[Exercise aim]: How many lines in the entries below include the word "binom"? Respond with the number only.

(Records excerpted from a collection)
***

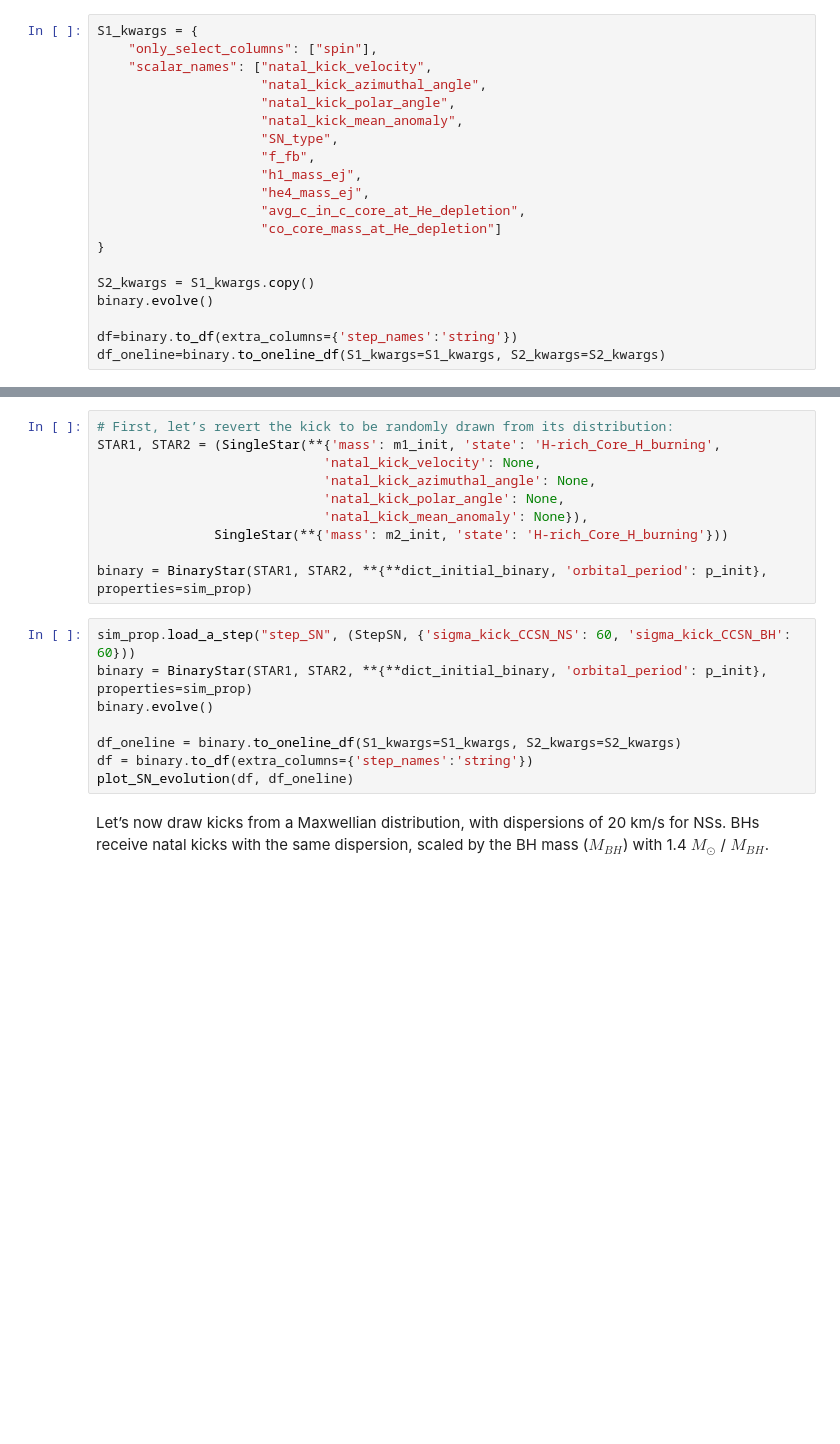
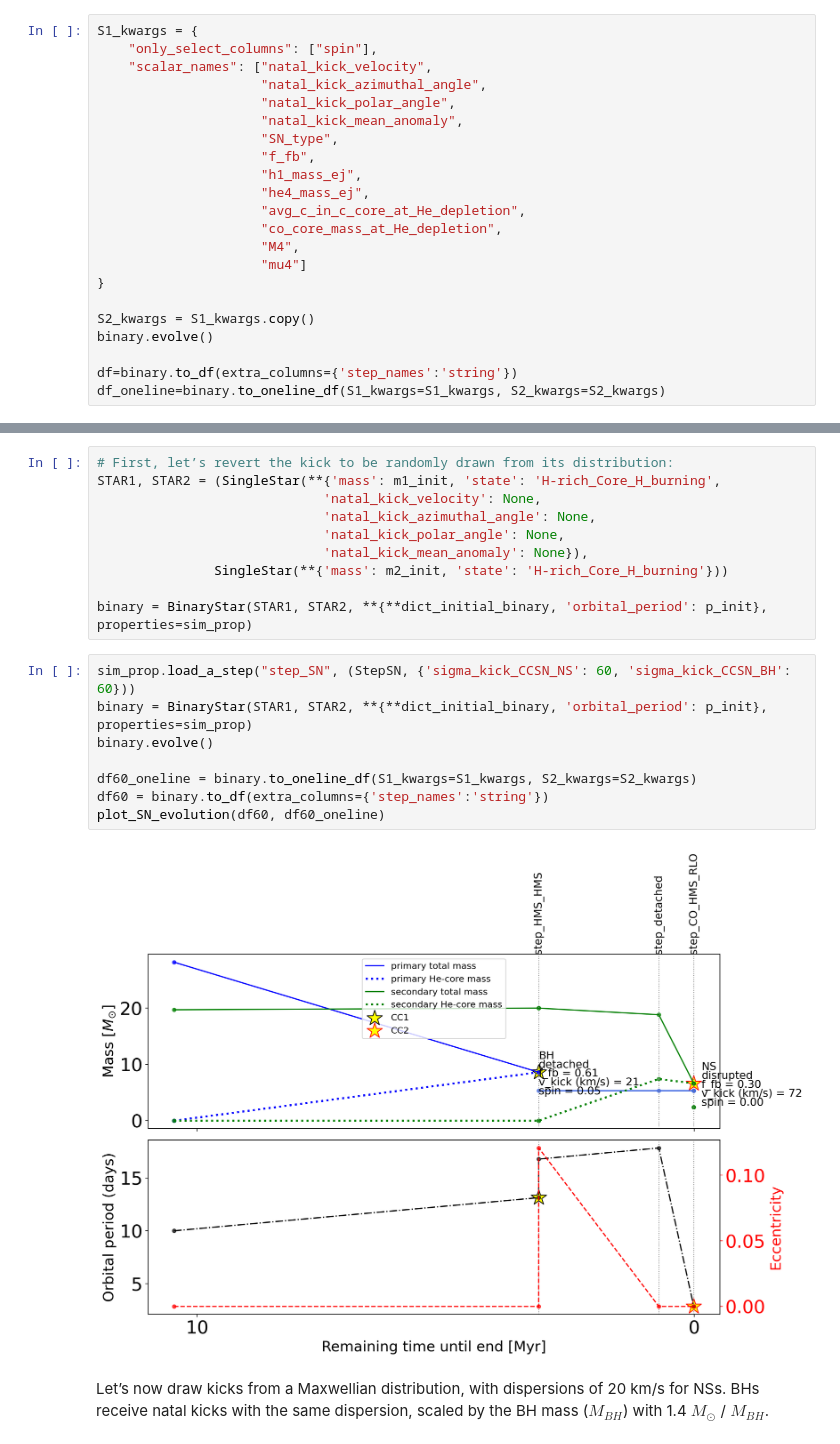
Before and after one commit to POSYDON-code/POSYDON-class-materials-2026, a Jupyter notebook: 2_Tuesday_25_8_26/SNe/SN_lab2-final.ipynb, the cells around one changed output, grey strips where cells are left out. Drawn from its saved outputs; the diff is of its cells as text; blank space fills up the shorter version.

Commit message:
updated Lab2 & plotting function

```diff
--- a/2_Tuesday_25_8_26/SNe/SN_lab2-final.ipynb
+++ b/2_Tuesday_25_8_26/SNe/SN_lab2-final.ipynb
@@ -96,7 +113,9 @@ S1_kwargs = {
                      "h1_mass_ej",
                      "he4_mass_ej",
                      "avg_c_in_c_core_at_He_depletion",
-                     "co_core_mass_at_He_depletion"]
+                     "co_core_mass_at_He_depletion",
+                     "M4",
+                     "mu4"]
 }
 
 S2_kwargs = S1_kwargs.copy()
@@ -271,11 +334,13 @@ binary = BinaryStar(STAR1, STAR2, **{**dict_initial_binary, 'orbital_period': p_
 # %%
 sim_prop.load_a_step("step_SN", (StepSN, {'sigma_kick_CCSN_NS': 60, 'sigma_kick_CCSN_BH': 60}))
 binary = BinaryStar(STAR1, STAR2, **{**dict_initial_binary, 'orbital_period': p_init}, properties=sim_prop)
 binary.evolve()
 
-df_oneline = binary.to_oneline_df(S1_kwargs=S1_kwargs, S2_kwargs=S2_kwargs)
-df = binary.to_df(extra_columns={'step_names':'string'})
-plot_SN_evolution(df, df_oneline)
+df60_oneline = binary.to_oneline_df(S1_kwargs=S1_kwargs, S2_kwargs=S2_kwargs)
+df60 = binary.to_df(extra_columns={'step_names':'string'})
+plot_SN_evolution(df60, df60_oneline)
+# %% [output]
+[figure, added]
 # %% [markdown]
 Let’s now draw kicks from a Maxwellian distribution, with dispersions of 20 km/s for NSs. BHs receive natal kicks with the same dispersion, scaled by the BH mass ($𝑀_{BH}$) with 1.4 $M_{\odot}$ / $𝑀_{BH}$.
 # %%
```
Also changed, not shown: parts of 76 cells of this notebook, 1 other file.
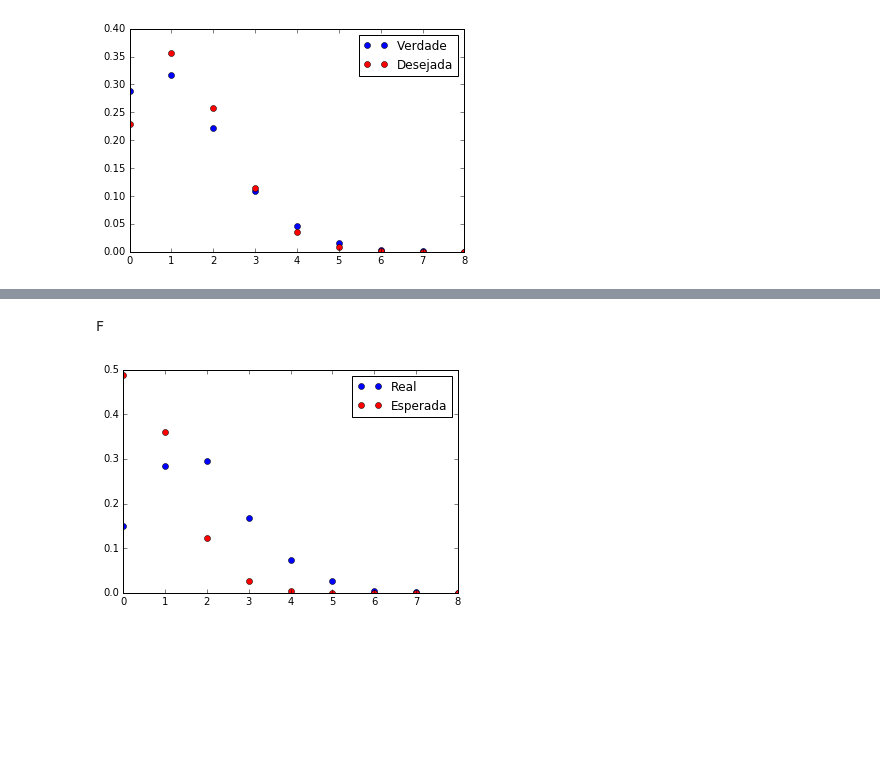
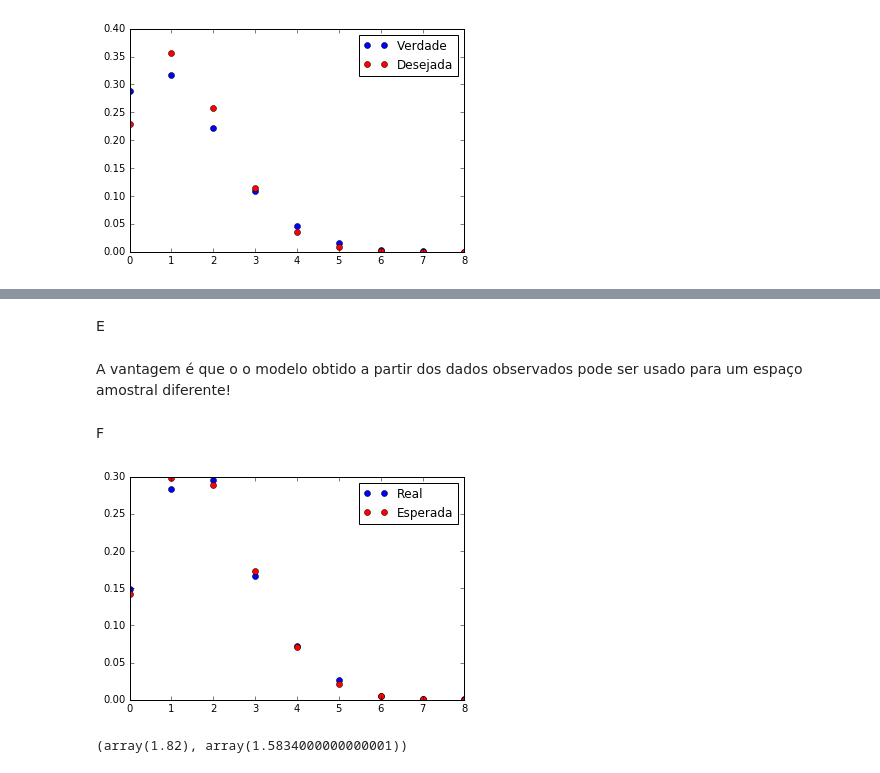
Before and after one commit to matheuscgc/CD, a Jupyter notebook: Aula10/Aula10 Atividade Modelos probabilísticos discretos MATHEUS CAMPBELL HUGO MENDES.ipynb, the cells around one changed output, grey strips where cells are left out. Cells and saved outputs as stored; diff of their text form; code cells hidden in the pictures; blank space fills up the shorter version.

```diff
--- a/Aula10/Aula10 Atividade Modelos probabilísticos discretos MATHEUS CAMPBELL HUGO MENDES.ipynb
+++ b/Aula10/Aula10 Atividade Modelos probabilísticos discretos MATHEUS CAMPBELL HUGO MENDES.ipynb
@@ -394,12 +407,20 @@ Series([], Name: Quantidade, dtype: float64)
+# %% [markdown]
+E
+# %% [markdown]
+A vantagem é que o o modelo obtido a partir dos dados observados pode ser usado para um espaço amostral diferente!
 # %% [markdown]
 F
 # %%
 a=carros.Quantidade[Tipo=='Carros Populares'].value_counts(True)
-b=[stats.binom.pmf(0, 14,0.1),stats.binom.pmf(1, 14,0.1),stats.binom.pmf(2, 14,0.1),stats.binom.pmf(3, 14,0.1),stats.binom.pmf(4, 14,0.05),
-   stats.binom.pmf(5, 14,0.05),stats.binom.pmf(6, 14,0.05),stats.binom.pmf(7, 14,0.05),stats.binom.pmf(8,14,0.05)]
+b=[stats.binom.pmf(0, 14,0.13),stats.binom.pmf(1, 14,0.13),stats.binom.pmf(2, 14,0.13),stats.binom.pmf(3, 14,0.13),stats.binom.pmf(4, 14,0.13),
+   stats.binom.pmf(5, 14,0.13),stats.binom.pmf(6, 14,0.13),stats.binom.pmf(7, 14,0.13),stats.binom.pmf(8,14,0.13)]
 plt.plot(a, 'bo')
-plt.plot(b,'ro')
+plt.plot(b, 'ro')
 plt.legend(['Real','Esperada'])
 plt.show()
 # %% [output]
-[figure, old version]
+[figure, new version]
+# %%
+stats.binom.stats(14, 0.13, moments="mv")
+# %% [output]
+(array(1.82), array(1.5834000000000001))
```
Also changed, not shown: parts of 4 cells of this notebook.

***

[Problem solution]: 5